→ Task
Please copy out every line in the records below that includes the word "switchboard".

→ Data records
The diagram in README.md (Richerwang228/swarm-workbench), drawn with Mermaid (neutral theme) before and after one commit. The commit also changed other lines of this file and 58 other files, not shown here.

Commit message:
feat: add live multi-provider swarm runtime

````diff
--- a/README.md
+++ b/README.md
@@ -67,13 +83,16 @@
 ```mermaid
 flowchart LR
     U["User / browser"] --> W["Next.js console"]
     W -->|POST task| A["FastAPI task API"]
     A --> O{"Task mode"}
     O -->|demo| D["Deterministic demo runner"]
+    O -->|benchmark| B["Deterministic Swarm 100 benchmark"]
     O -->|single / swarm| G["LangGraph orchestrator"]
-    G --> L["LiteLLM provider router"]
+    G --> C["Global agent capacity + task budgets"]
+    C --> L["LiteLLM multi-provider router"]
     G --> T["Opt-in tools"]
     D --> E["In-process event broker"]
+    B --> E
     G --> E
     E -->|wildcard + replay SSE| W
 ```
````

...

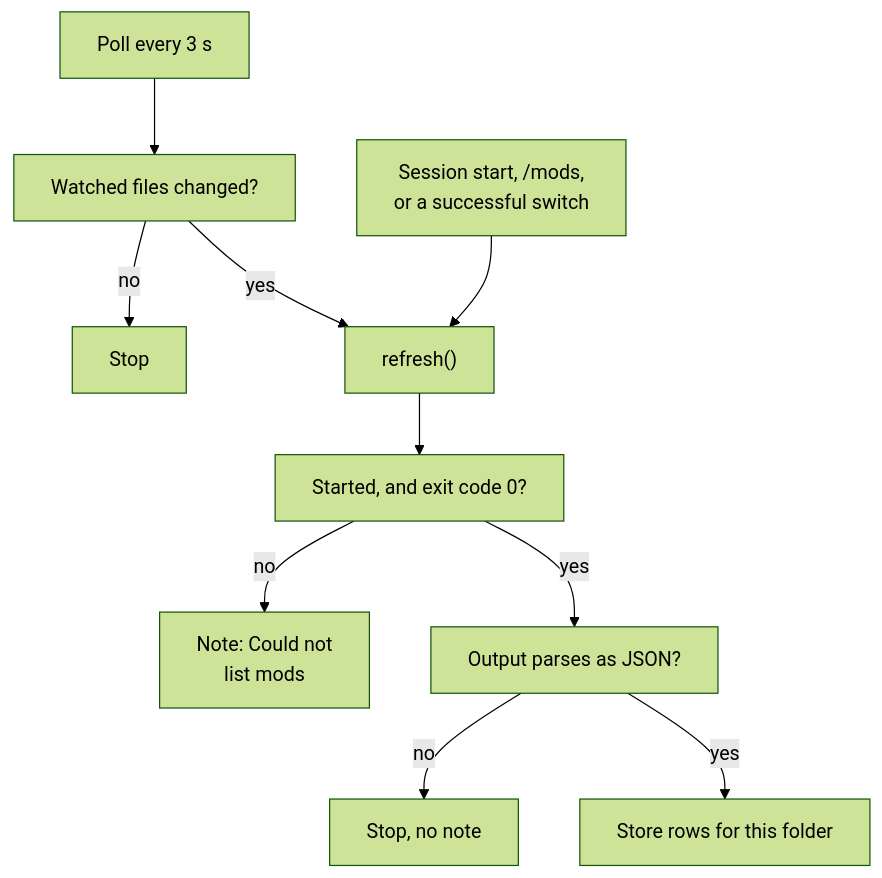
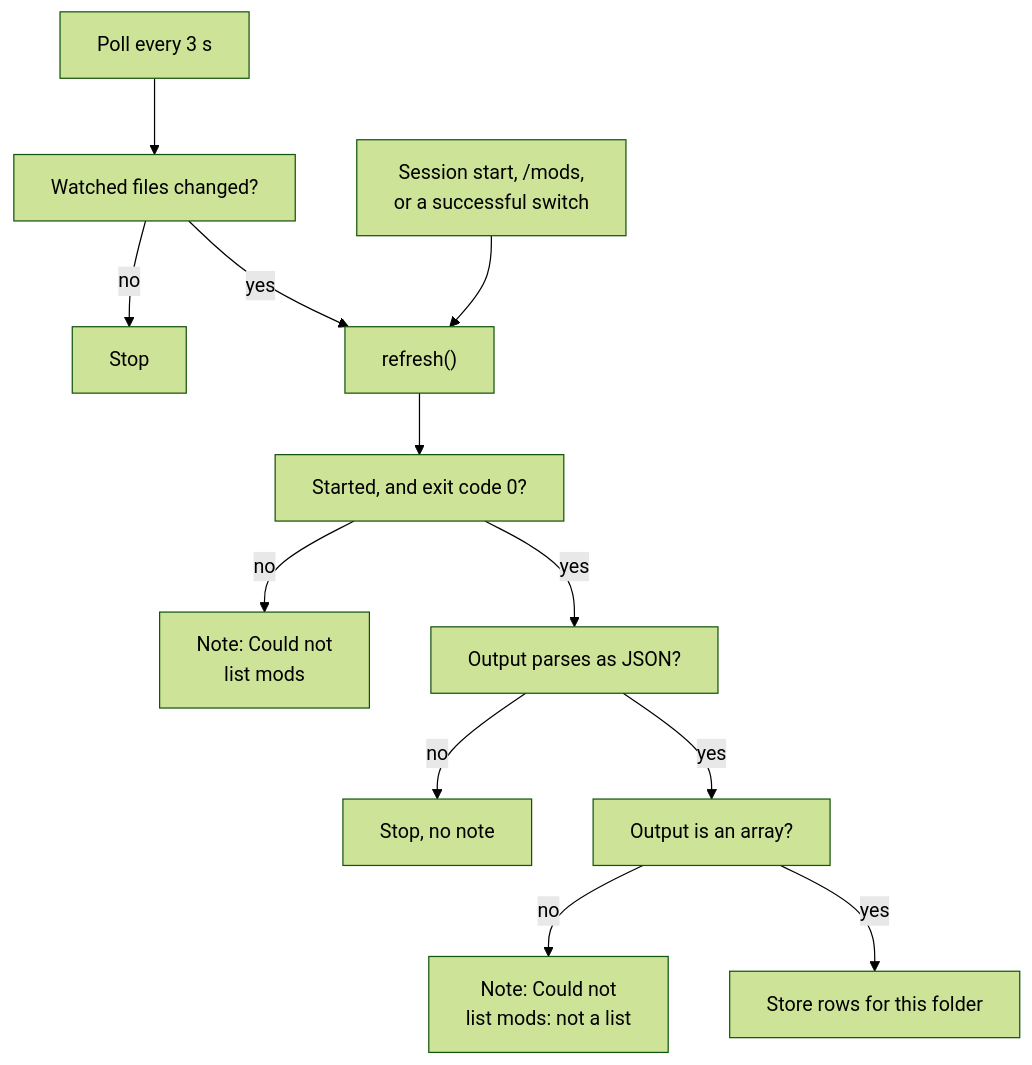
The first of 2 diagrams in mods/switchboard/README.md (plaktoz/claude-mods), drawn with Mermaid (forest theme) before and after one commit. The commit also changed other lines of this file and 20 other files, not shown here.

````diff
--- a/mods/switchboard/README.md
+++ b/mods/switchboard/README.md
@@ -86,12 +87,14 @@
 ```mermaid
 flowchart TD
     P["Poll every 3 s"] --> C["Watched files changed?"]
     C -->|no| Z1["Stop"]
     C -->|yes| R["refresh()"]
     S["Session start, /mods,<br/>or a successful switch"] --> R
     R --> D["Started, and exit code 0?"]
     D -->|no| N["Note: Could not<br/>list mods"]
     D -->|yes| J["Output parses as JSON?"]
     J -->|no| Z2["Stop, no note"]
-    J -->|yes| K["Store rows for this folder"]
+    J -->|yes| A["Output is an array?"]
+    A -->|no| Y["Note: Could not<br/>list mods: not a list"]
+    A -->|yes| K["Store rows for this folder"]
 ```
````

...

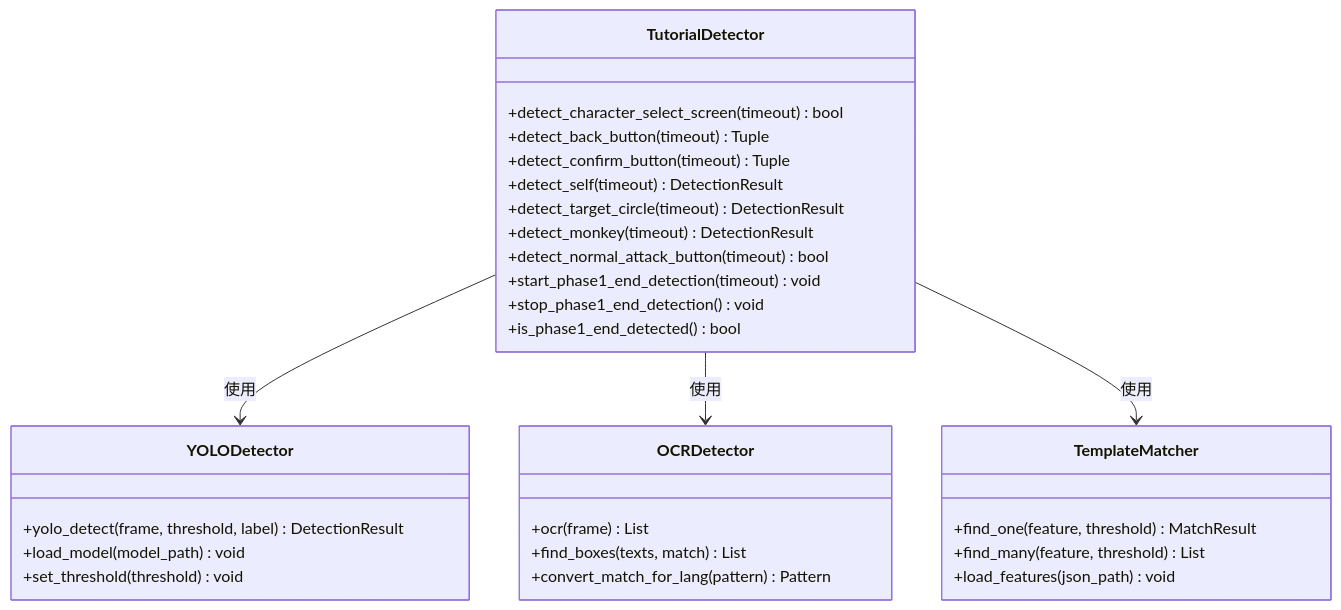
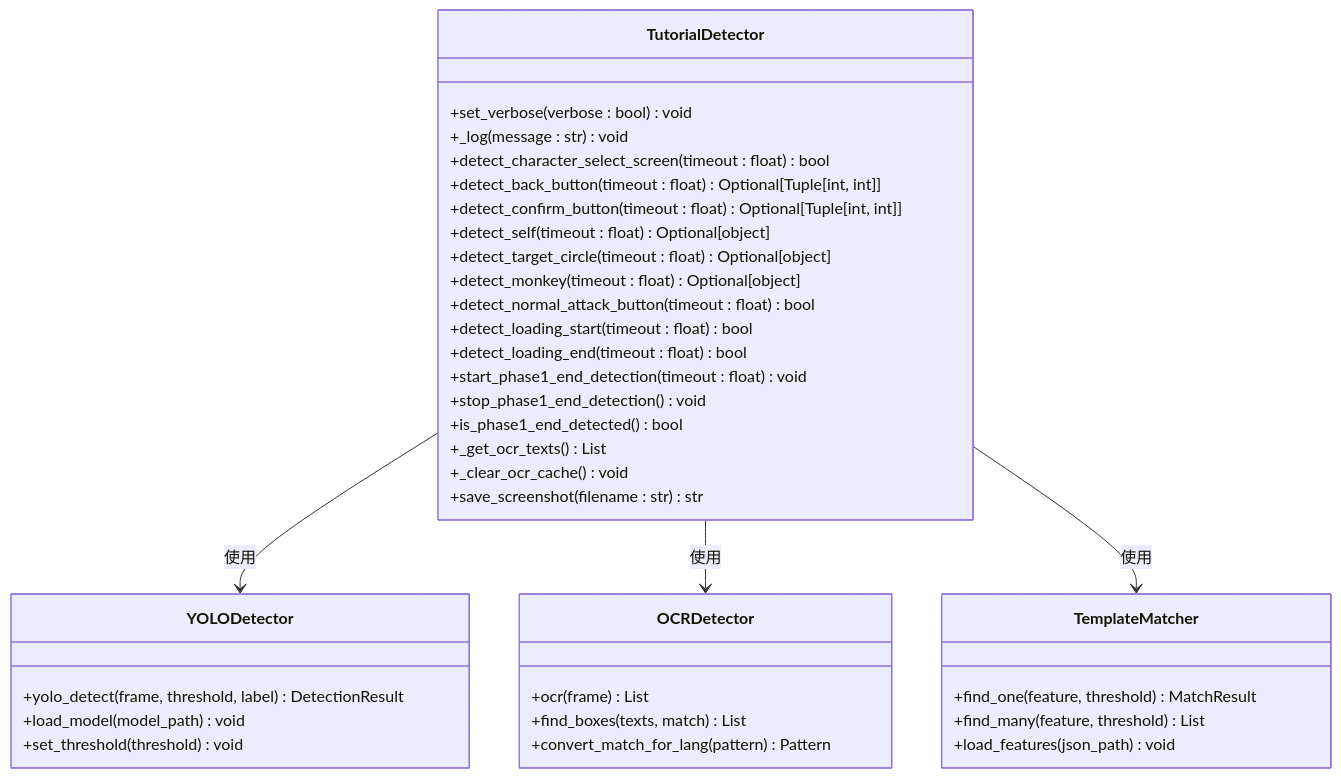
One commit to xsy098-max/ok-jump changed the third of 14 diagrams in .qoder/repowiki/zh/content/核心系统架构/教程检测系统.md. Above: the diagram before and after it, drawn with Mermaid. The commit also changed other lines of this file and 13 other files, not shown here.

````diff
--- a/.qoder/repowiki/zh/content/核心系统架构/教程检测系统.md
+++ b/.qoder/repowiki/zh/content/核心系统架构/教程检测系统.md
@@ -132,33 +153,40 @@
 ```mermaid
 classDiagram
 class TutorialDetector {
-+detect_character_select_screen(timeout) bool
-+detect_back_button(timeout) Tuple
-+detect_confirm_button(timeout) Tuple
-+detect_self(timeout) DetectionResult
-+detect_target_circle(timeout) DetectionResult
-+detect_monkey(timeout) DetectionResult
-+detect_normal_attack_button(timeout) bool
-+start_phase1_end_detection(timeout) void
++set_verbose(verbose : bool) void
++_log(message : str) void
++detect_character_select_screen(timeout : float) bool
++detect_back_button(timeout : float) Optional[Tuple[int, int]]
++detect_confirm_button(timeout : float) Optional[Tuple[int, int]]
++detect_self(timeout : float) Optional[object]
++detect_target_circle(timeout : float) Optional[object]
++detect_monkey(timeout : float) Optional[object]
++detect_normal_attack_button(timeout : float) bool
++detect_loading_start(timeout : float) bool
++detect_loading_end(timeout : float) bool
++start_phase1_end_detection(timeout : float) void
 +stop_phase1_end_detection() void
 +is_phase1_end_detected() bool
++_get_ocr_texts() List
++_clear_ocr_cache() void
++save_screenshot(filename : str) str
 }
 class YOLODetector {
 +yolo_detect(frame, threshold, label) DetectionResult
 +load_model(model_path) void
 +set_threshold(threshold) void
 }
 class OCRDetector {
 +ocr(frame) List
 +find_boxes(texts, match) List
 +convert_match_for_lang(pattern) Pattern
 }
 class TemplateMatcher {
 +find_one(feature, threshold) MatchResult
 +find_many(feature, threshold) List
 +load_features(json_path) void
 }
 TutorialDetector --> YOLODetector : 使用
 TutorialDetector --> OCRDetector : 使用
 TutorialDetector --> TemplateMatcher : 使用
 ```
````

→ Answer to this task
The first of 2 diagrams in mods/switchboard/README.md (plaktoz/claude-mods), drawn with Mermaid (forest theme) before and after one commit. The commit also changed other lines of this file and 20 other files, not shown here.
--- a/mods/switchboard/README.md
+++ b/mods/switchboard/README.md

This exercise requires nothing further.